What is needed: Among the entries below, find the lines holding "sheet" and copy them.

Detected change data
——————————
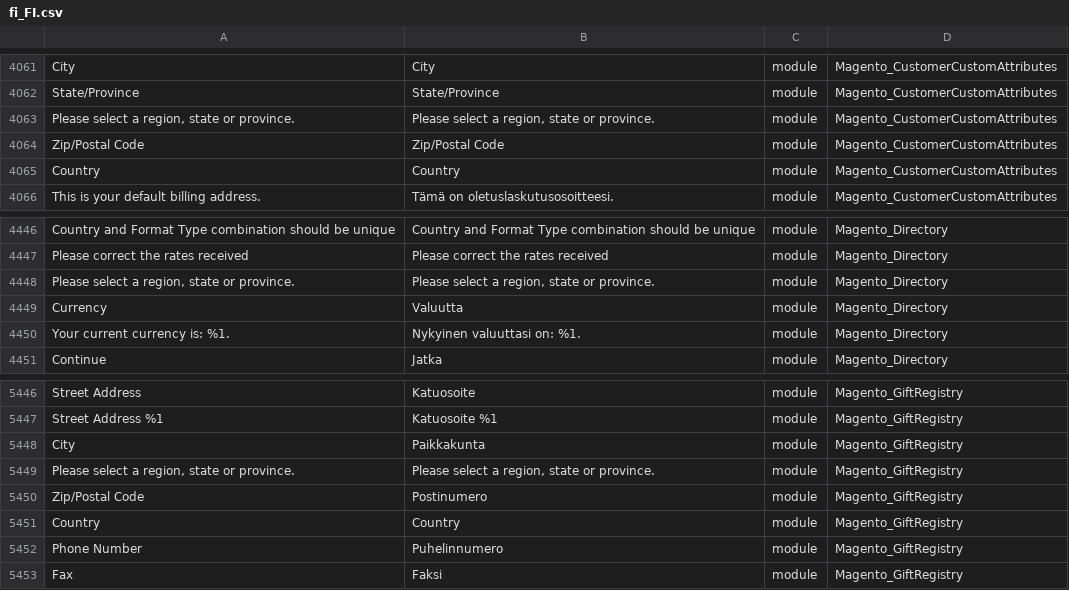
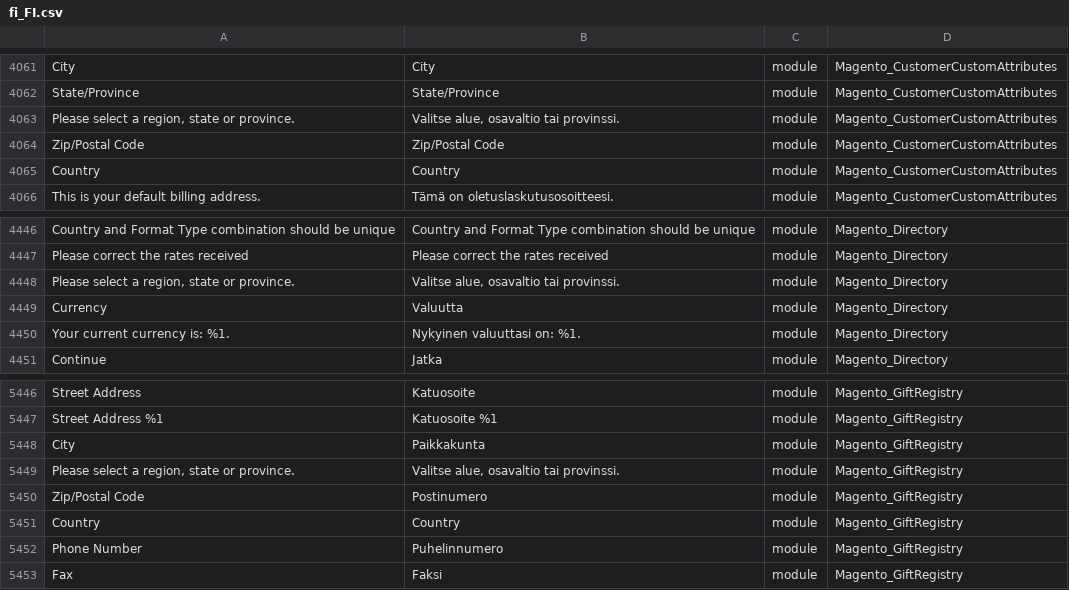
Before and after one commit to mageplaza/magento-2-finnish-language-pack, a CSV file: fi_FI.csv, drawn as a sheet; only a part is shown, gaps mark what is left out; the diff names each change by its address in the sheet, - before the commit and + after, or states it on an @@ line.

Commit message:
Add missing translation

```diff
--- a/fi_FI.csv
+++ b/fi_FI.csv
-B4063: Please select a region, state or province.
+B4063: Valitse alue, osavaltio tai provinssi.
-B4448: Please select a region, state or province.
+B4448: Valitse alue, osavaltio tai provinssi.
-B5449: Please select a region, state or province.
+B5449: Valitse alue, osavaltio tai provinssi.
```
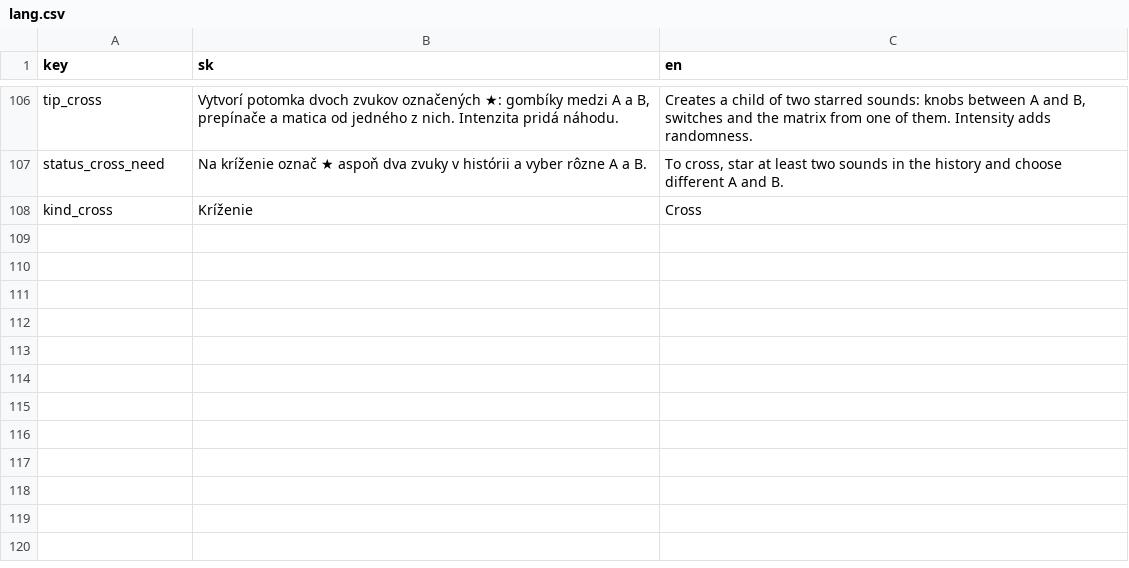
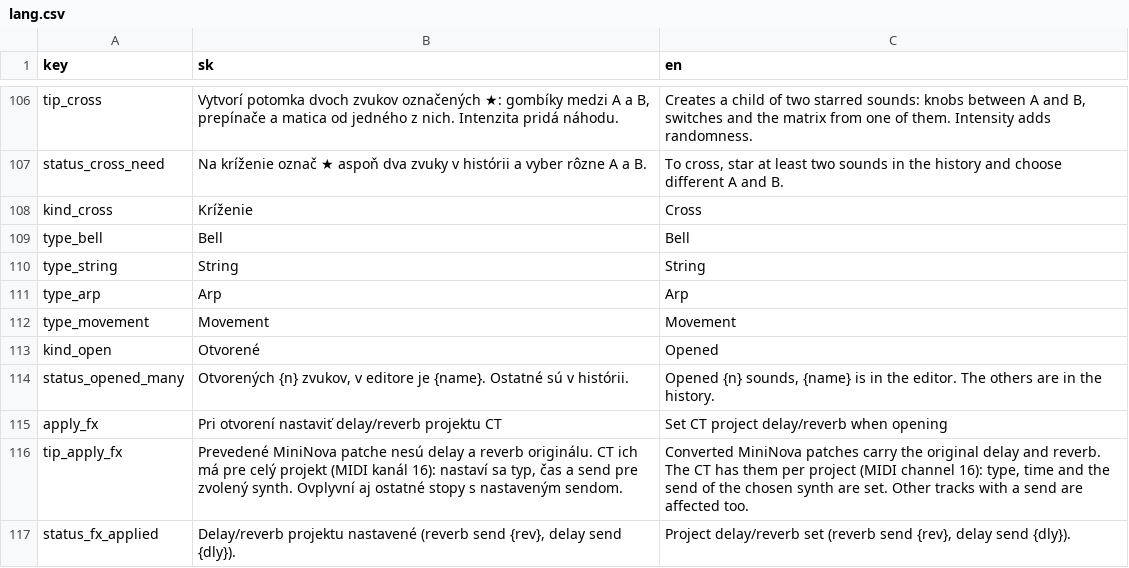
Before and after one commit to imarkone/Novation-Components-Live-Patch-Preview-for-Circuit-Tracks, a CSV file: data/lang.csv, drawn as a sheet; only a part is shown, gaps mark what is left out.

```diff
--- a/data/lang.csv
+++ b/data/lang.csv
@@ -108 +108,10 @@ status_cross_need,Na kríženie označ ★ aspoň dva zvuky v histórii a vyber
 kind_cross,Kríženie,Cross
+type_bell,Bell,Bell
+type_string,String,String
+type_arp,Arp,Arp
+type_movement,Movement,Movement
+kind_open,Otvorené,Opened
+status_opened_many,"Otvorených {n} zvukov, v editore je {name}. Ostatné sú v histórii.","Opened {n} sounds, {name} is in the editor. The others are in the history."
+apply_fx,Pri otvorení nastaviť delay/reverb projektu CT,Set CT project delay/reverb when opening
+tip_apply_fx,"Prevedené MiniNova patche nesú delay a reverb originálu. CT ich má pre celý projekt (MIDI kanál 16): nastaví sa typ, čas a send pre zvolený synth. Ovplyvní aj ostatné stopy s nastaveným sendom.","Converted MiniNova patches carry the original delay and reverb. The CT has them per project (MIDI channel 16): type, time and the send of the chosen synth are set. Other tracks with a send are affected too."
+status_fx_applied,"Delay/reverb projektu nastavené (reverb send {rev}, delay send {dly}).","Project delay/reverb set (reverb send {rev}, delay send {dly})."
```
Also changed, not shown: data/corpus.csv, 3 other files.
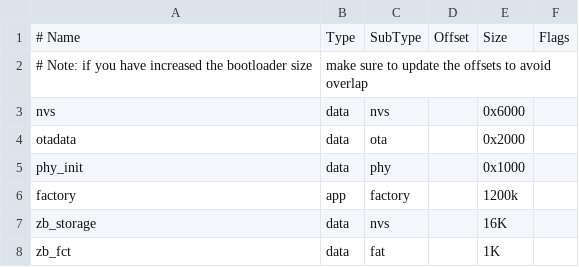
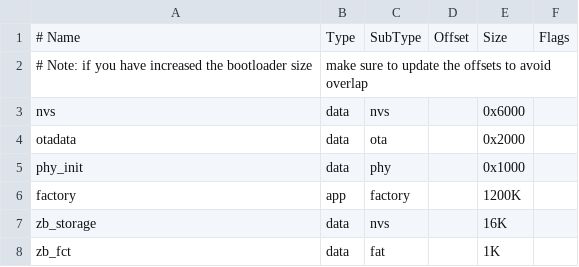
Before and after one commit to espressif/esp-zigbee-sdk, a CSV file: examples/all_device_types_app/partitions.csv, drawn as a sheet.

```diff
--- a/examples/all_device_types_app/partitions.csv
+++ b/examples/all_device_types_app/partitions.csv
@@ -5,3 +5,3 @@ otadata,    data, ota,      ,        0x2000,
 phy_init,   data, phy,      ,        0x1000,
-factory,    app,  factory,  ,        1200k,
+factory,    app,  factory,  ,        1200K,
 zb_storage, data, nvs,      ,        16K,
```
Also changed, not shown: examples/home_automation_devices/on_off_light/partitions.csv, examples/ota_upgrade/ota_client/partitions.csv, 34 other files.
——————————
Reply to the exercise:
Before and after one commit to mageplaza/magento-2-finnish-language-pack, a CSV file: fi_FI.csv, drawn as a sheet; only a part is shown, gaps mark what is left out; the diff names each change by its address in the sheet, - before the commit and + after, or states it on an @@ line.
Before and after one commit to imarkone/Novation-Components-Live-Patch-Preview-for-Circuit-Tracks, a CSV file: data/lang.csv, drawn as a sheet; only a part is shown, gaps mark what is left out.
Before and after one commit to espressif/esp-zigbee-sdk, a CSV file: examples/all_device_types_app/partitions.csv, drawn as a sheet.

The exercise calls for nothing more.